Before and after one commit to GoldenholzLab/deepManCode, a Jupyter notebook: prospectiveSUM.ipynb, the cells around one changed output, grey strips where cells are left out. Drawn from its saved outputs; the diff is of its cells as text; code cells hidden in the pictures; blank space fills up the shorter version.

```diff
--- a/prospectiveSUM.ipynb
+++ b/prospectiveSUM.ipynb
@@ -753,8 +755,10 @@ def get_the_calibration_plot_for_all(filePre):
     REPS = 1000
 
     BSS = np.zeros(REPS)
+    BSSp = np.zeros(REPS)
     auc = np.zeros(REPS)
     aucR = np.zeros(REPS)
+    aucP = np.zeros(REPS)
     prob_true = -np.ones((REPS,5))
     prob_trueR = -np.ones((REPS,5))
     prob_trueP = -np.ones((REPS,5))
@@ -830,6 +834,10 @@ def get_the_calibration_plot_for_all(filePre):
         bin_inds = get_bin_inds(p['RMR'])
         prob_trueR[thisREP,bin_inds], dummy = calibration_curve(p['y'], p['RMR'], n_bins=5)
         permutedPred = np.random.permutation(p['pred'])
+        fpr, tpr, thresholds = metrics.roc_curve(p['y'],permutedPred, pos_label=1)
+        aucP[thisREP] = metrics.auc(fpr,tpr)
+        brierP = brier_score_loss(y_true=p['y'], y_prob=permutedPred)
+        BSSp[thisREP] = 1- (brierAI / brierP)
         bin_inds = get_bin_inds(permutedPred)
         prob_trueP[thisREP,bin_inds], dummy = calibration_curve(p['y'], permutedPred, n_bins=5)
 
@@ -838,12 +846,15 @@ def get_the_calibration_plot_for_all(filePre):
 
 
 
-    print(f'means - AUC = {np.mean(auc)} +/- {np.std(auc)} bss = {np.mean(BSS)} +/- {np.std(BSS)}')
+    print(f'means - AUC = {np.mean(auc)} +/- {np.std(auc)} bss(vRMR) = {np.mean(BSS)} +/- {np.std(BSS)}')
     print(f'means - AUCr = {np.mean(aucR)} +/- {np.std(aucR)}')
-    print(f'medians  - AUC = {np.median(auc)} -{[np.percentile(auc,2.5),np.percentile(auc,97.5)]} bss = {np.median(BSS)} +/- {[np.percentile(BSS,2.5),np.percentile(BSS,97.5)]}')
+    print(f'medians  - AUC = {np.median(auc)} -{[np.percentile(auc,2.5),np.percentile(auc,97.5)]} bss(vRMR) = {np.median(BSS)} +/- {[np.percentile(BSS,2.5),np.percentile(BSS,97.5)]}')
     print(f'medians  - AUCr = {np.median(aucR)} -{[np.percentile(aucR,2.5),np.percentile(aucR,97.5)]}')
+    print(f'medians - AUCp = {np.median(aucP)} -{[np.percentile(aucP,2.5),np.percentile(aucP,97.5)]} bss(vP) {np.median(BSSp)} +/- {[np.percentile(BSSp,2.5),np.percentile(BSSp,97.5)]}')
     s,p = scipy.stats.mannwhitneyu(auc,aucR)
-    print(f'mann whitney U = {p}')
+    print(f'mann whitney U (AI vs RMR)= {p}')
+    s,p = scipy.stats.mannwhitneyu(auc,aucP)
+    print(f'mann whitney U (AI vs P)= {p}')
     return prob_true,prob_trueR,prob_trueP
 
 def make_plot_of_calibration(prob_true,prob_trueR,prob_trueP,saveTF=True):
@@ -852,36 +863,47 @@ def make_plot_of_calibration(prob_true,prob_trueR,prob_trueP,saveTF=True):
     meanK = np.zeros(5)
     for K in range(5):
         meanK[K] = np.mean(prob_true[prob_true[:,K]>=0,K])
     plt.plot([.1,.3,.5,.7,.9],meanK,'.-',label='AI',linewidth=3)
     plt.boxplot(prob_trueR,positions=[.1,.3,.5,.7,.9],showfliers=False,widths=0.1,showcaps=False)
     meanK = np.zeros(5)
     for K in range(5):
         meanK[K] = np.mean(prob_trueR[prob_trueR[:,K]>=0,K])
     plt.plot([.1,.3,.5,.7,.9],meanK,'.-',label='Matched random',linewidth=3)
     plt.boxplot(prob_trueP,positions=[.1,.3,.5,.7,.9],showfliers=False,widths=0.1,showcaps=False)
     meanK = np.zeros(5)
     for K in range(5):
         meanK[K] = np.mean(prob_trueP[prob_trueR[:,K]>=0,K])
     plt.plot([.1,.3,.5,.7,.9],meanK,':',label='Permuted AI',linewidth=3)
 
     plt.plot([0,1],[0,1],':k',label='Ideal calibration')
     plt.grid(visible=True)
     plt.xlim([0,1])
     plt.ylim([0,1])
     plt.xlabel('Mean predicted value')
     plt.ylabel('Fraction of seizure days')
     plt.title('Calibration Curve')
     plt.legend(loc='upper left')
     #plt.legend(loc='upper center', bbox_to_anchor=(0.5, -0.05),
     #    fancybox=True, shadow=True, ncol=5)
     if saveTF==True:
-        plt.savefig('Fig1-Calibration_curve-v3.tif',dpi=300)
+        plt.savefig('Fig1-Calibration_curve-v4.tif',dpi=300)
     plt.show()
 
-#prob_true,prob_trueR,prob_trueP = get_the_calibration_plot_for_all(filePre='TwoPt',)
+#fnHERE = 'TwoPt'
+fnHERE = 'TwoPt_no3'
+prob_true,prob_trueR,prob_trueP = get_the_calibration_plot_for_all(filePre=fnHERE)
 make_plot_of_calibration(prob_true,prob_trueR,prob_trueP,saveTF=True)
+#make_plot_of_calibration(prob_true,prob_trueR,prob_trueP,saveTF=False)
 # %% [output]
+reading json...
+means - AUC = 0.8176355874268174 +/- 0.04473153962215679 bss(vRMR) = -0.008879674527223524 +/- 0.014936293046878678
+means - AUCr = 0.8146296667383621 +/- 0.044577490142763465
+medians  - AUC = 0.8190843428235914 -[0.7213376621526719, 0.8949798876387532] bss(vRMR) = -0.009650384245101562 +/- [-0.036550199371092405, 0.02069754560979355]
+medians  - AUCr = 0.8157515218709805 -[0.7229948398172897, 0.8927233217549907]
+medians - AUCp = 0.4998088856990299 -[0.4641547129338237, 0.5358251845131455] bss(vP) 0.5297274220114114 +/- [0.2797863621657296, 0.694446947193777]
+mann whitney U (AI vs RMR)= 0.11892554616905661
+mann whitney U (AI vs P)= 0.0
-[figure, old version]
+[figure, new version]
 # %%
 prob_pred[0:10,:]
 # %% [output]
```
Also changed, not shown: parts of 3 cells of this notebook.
§ §
**HOW TO COMPLETE THIS TASK**
The lines above should be printed again, exactly as they are.

**FINAL ANSWER**
Before and after one commit to GoldenholzLab/deepManCode, a Jupyter notebook: prospectiveSUM.ipynb, the cells around one changed output, grey strips where cells are left out. Drawn from its saved outputs; the diff is of its cells as text; code cells hidden in the pictures; blank space fills up the shorter version.

```diff
--- a/prospectiveSUM.ipynb
+++ b/prospectiveSUM.ipynb
@@ -753,8 +755,10 @@ def get_the_calibration_plot_for_all(filePre):
     REPS = 1000
 
     BSS = np.zeros(REPS)
+    BSSp = np.zeros(REPS)
     auc = np.zeros(REPS)
     aucR = np.zeros(REPS)
+    aucP = np.zeros(REPS)
     prob_true = -np.ones((REPS,5))
     prob_trueR = -np.ones((REPS,5))
     prob_trueP = -np.ones((REPS,5))
@@ -830,6 +834,10 @@ def get_the_calibration_plot_for_all(filePre):
         bin_inds = get_bin_inds(p['RMR'])
         prob_trueR[thisREP,bin_inds], dummy = calibration_curve(p['y'], p['RMR'], n_bins=5)
         permutedPred = np.random.permutation(p['pred'])
+        fpr, tpr, thresholds = metrics.roc_curve(p['y'],permutedPred, pos_label=1)
+        aucP[thisREP] = metrics.auc(fpr,tpr)
+        brierP = brier_score_loss(y_true=p['y'], y_prob=permutedPred)
+        BSSp[thisREP] = 1- (brierAI / brierP)
         bin_inds = get_bin_inds(permutedPred)
         prob_trueP[thisREP,bin_inds], dummy = calibration_curve(p['y'], permutedPred, n_bins=5)
 
@@ -838,12 +846,15 @@ def get_the_calibration_plot_for_all(filePre):
 
 
 
-    print(f'means - AUC = {np.mean(auc)} +/- {np.std(auc)} bss = {np.mean(BSS)} +/- {np.std(BSS)}')
+    print(f'means - AUC = {np.mean(auc)} +/- {np.std(auc)} bss(vRMR) = {np.mean(BSS)} +/- {np.std(BSS)}')
     print(f'means - AUCr = {np.mean(aucR)} +/- {np.std(aucR)}')
-    print(f'medians  - AUC = {np.median(auc)} -{[np.percentile(auc,2.5),np.percentile(auc,97.5)]} bss = {np.median(BSS)} +/- {[np.percentile(BSS,2.5),np.percentile(BSS,97.5)]}')
+    print(f'medians  - AUC = {np.median(auc)} -{[np.percentile(auc,2.5),np.percentile(auc,97.5)]} bss(vRMR) = {np.median(BSS)} +/- {[np.percentile(BSS,2.5),np.percentile(BSS,97.5)]}')
     print(f'medians  - AUCr = {np.median(aucR)} -{[np.percentile(aucR,2.5),np.percentile(aucR,97.5)]}')
+    print(f'medians - AUCp = {np.median(aucP)} -{[np.percentile(aucP,2.5),np.percentile(aucP,97.5)]} bss(vP) {np.median(BSSp)} +/- {[np.percentile(BSSp,2.5),np.percentile(BSSp,97.5)]}')
     s,p = scipy.stats.mannwhitneyu(auc,aucR)
-    print(f'mann whitney U = {p}')
+    print(f'mann whitney U (AI vs RMR)= {p}')
+    s,p = scipy.stats.mannwhitneyu(auc,aucP)
+    print(f'mann whitney U (AI vs P)= {p}')
     return prob_true,prob_trueR,prob_trueP
 
 def make_plot_of_calibration(prob_true,prob_trueR,prob_trueP,saveTF=True):
@@ -852,36 +863,47 @@ def make_plot_of_calibration(prob_true,prob_trueR,prob_trueP,saveTF=True):
     meanK = np.zeros(5)
     for K in range(5):
         meanK[K] = np.mean(prob_true[prob_true[:,K]>=0,K])
     plt.plot([.1,.3,.5,.7,.9],meanK,'.-',label='AI',linewidth=3)
     plt.boxplot(prob_trueR,positions=[.1,.3,.5,.7,.9],showfliers=False,widths=0.1,showcaps=False)
     meanK = np.zeros(5)
     for K in range(5):
         meanK[K] = np.mean(prob_trueR[prob_trueR[:,K]>=0,K])
     plt.plot([.1,.3,.5,.7,.9],meanK,'.-',label='Matched random',linewidth=3)
     plt.boxplot(prob_trueP,positions=[.1,.3,.5,.7,.9],showfliers=False,widths=0.1,showcaps=False)
     meanK = np.zeros(5)
     for K in range(5):
         meanK[K] = np.mean(prob_trueP[prob_trueR[:,K]>=0,K])
     plt.plot([.1,.3,.5,.7,.9],meanK,':',label='Permuted AI',linewidth=3)
 
     plt.plot([0,1],[0,1],':k',label='Ideal calibration')
     plt.grid(visible=True)
     plt.xlim([0,1])
     plt.ylim([0,1])
     plt.xlabel('Mean predicted value')
     plt.ylabel('Fraction of seizure days')
     plt.title('Calibration Curve')
     plt.legend(loc='upper left')
     #plt.legend(loc='upper center', bbox_to_anchor=(0.5, -0.05),
     #    fancybox=True, shadow=True, ncol=5)
     if saveTF==True:
-        plt.savefig('Fig1-Calibration_curve-v3.tif',dpi=300)
+        plt.savefig('Fig1-Calibration_curve-v4.tif',dpi=300)
     plt.show()
 
-#prob_true,prob_trueR,prob_trueP = get_the_calibration_plot_for_all(filePre='TwoPt',)
+#fnHERE = 'TwoPt'
+fnHERE = 'TwoPt_no3'
+prob_true,prob_trueR,prob_trueP = get_the_calibration_plot_for_all(filePre=fnHERE)
 make_plot_of_calibration(prob_true,prob_trueR,prob_trueP,saveTF=True)
+#make_plot_of_calibration(prob_true,prob_trueR,prob_trueP,saveTF=False)
 # %% [output]
+reading json...
+means - AUC = 0.8176355874268174 +/- 0.04473153962215679 bss(vRMR) = -0.008879674527223524 +/- 0.014936293046878678
+means - AUCr = 0.8146296667383621 +/- 0.044577490142763465
+medians  - AUC = 0.8190843428235914 -[0.7213376621526719, 0.8949798876387532] bss(vRMR) = -0.009650384245101562 +/- [-0.036550199371092405, 0.02069754560979355]
+medians  - AUCr = 0.8157515218709805 -[0.7229948398172897, 0.8927233217549907]
+medians - AUCp = 0.4998088856990299 -[0.4641547129338237, 0.5358251845131455] bss(vP) 0.5297274220114114 +/- [0.2797863621657296, 0.694446947193777]
+mann whitney U (AI vs RMR)= 0.11892554616905661
+mann whitney U (AI vs P)= 0.0
-[figure, old version]
+[figure, new version]
 # %%
 prob_pred[0:10,:]
 # %% [output]
```
Also changed, not shown: parts of 3 cells of this notebook.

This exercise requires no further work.